**YOUR INSTRUCTIONS:**
Report each line below that carries the word "document".

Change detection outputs
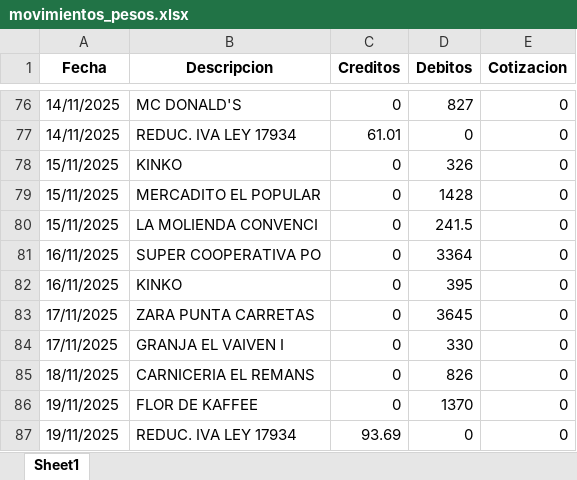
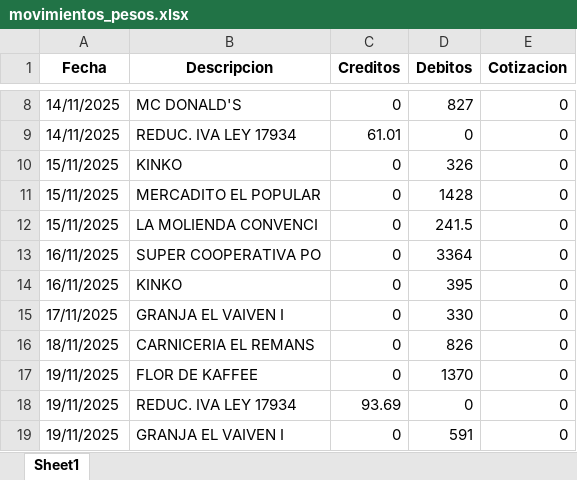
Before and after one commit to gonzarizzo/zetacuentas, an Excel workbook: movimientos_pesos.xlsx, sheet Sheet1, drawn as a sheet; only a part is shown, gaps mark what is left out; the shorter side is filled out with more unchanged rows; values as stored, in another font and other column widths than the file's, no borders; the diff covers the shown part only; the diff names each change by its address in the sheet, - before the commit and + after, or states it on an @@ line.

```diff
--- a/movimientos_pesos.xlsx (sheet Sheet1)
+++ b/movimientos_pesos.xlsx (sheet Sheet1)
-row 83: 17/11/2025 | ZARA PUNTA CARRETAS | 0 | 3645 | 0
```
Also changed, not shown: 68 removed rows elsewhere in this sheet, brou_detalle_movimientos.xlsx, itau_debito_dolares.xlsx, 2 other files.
==
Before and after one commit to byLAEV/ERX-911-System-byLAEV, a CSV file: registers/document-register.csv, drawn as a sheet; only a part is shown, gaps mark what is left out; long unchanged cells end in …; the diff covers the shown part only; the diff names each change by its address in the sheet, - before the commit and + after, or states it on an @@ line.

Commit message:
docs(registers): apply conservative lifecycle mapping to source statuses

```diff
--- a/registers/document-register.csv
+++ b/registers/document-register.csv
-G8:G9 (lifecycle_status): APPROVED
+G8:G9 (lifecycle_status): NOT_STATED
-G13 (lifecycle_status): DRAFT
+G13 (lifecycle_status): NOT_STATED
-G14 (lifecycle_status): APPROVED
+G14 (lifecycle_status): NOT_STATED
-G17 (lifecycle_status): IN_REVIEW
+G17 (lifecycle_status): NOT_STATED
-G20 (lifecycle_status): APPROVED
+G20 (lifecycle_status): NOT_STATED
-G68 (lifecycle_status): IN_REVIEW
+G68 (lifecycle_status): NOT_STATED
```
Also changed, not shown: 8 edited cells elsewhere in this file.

**SOLUTION TO THE PROBLEM:**
Before and after one commit to byLAEV/ERX-911-System-byLAEV, a CSV file: registers/document-register.csv, drawn as a sheet; only a part is shown, gaps mark what is left out; long unchanged cells end in …; the diff covers the shown part only; the diff names each change by its address in the sheet, - before the commit and + after, or states it on an @@ line.
--- a/registers/document-register.csv
+++ b/registers/document-register.csv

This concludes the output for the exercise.